When I was seven months pregnant, my blood pressure spiked. Even worse, there was protein in my urine. The doctors started talking about preeclampsia.
At the sound of that word, my blood ran cold. Preeclampsia, for those of you who don’t know, is a hypertensive disorder (meaning it stems from high blood pressure) that in its most severe forms can cause death. That’s right. When left untreated, it can kill both you and your unborn child.
When caught early (as it was in my case), it’s usually controllable with medication and bed rest. But sometimes it can lead to serious complications—and force the early delivery of your baby.
I was lucky.
After a week of almost total bed rest, the protein disappeared and my blood pressure sank to more manageable levels. I still had to take it easy for the rest of my pregnancy, but Tori was able to continue baking until my due date.
But a lot of women (and babies) don’t get that break. A lot of moms give birth to their babies prematurely.
In fact, 543,000 babies are born too soon in the U.S. every year. That’s one in every eight babies. One in eight. That’s a whole lot of babies, people.
Being born prematurely puts them at risk for a host of health problems, including cerebral palsy, mental retardation, hearing loss and blindness. Even worse, they could die. In fact, premature birth is the leading cause of death among newborns.
There’s one organization that’s working to reduce the number of preemies being born in this country—The March of Dimes.
They research the causes of premature birth, educate at risk women and their families, and support families affected by premature birth. In short, they do everything they can to help more babies make it to their due date.
So what can you do to help?

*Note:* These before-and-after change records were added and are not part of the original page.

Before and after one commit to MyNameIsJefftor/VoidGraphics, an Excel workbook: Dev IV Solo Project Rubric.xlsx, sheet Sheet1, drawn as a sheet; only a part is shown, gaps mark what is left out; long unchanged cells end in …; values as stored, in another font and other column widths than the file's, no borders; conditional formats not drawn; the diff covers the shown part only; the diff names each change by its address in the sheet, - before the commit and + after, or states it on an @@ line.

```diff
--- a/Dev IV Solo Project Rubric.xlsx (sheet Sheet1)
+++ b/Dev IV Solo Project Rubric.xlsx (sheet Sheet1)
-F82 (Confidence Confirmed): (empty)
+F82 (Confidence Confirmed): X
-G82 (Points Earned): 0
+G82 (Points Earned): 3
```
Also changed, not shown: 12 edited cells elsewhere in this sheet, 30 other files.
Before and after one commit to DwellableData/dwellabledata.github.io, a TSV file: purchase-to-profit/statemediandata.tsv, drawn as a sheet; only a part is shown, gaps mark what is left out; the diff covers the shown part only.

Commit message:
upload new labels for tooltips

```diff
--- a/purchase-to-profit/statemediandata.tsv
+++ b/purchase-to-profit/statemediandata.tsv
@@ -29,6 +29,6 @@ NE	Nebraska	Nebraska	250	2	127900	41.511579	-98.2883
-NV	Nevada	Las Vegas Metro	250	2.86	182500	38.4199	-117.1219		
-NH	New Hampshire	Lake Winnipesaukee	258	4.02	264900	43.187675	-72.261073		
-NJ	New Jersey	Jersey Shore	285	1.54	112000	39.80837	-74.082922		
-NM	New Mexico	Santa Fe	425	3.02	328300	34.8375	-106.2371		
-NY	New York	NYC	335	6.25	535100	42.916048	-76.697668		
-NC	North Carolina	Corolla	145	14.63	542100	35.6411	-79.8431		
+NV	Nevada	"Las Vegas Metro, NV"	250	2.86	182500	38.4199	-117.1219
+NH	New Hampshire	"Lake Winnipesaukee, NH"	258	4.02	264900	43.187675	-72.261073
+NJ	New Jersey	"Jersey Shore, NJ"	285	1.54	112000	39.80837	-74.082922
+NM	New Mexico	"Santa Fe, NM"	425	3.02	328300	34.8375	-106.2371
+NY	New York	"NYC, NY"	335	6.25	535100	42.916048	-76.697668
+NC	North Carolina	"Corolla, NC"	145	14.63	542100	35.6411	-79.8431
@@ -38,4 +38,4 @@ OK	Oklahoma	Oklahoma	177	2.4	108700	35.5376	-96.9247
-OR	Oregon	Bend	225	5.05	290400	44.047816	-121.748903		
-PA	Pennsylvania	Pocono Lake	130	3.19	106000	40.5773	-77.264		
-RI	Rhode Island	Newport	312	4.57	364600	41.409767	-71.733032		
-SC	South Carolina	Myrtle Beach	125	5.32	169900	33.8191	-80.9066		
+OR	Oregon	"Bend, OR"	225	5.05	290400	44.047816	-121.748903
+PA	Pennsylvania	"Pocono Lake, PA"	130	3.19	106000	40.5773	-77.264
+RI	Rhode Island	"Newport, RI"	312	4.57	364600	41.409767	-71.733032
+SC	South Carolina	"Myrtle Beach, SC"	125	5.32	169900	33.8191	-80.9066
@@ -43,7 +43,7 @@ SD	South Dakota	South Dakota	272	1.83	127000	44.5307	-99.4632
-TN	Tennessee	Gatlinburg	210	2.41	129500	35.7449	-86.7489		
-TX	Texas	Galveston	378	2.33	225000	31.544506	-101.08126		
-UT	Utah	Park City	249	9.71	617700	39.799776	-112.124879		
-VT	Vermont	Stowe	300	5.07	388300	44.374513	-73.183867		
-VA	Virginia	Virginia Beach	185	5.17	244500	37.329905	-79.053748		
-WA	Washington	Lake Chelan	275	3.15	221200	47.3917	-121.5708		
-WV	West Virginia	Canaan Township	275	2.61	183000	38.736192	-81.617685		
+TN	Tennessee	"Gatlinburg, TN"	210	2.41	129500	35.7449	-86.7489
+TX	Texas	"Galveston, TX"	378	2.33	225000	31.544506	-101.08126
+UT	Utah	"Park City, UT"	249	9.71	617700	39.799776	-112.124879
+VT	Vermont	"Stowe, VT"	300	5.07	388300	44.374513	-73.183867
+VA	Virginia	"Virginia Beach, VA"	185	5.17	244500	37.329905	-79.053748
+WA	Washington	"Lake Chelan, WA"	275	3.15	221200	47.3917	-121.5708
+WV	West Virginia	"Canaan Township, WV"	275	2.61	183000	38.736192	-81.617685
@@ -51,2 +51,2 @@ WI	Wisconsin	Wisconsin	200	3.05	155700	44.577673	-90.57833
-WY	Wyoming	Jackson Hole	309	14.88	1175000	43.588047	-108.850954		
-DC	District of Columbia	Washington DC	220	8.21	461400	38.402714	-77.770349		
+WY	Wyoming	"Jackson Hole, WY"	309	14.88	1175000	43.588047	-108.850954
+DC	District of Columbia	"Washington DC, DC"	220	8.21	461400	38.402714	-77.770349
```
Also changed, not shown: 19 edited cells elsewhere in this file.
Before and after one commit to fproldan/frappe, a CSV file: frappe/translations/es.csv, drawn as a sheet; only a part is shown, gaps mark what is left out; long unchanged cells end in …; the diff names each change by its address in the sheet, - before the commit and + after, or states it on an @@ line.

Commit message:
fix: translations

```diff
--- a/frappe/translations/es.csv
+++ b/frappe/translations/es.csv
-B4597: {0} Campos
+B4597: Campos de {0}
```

Support them during Prematurity Awareness Month (and every day). Get active. Make a donation. Volunteer. Heck, even blogging about it helps. Just do something.
Because every baby born too soon is one too many.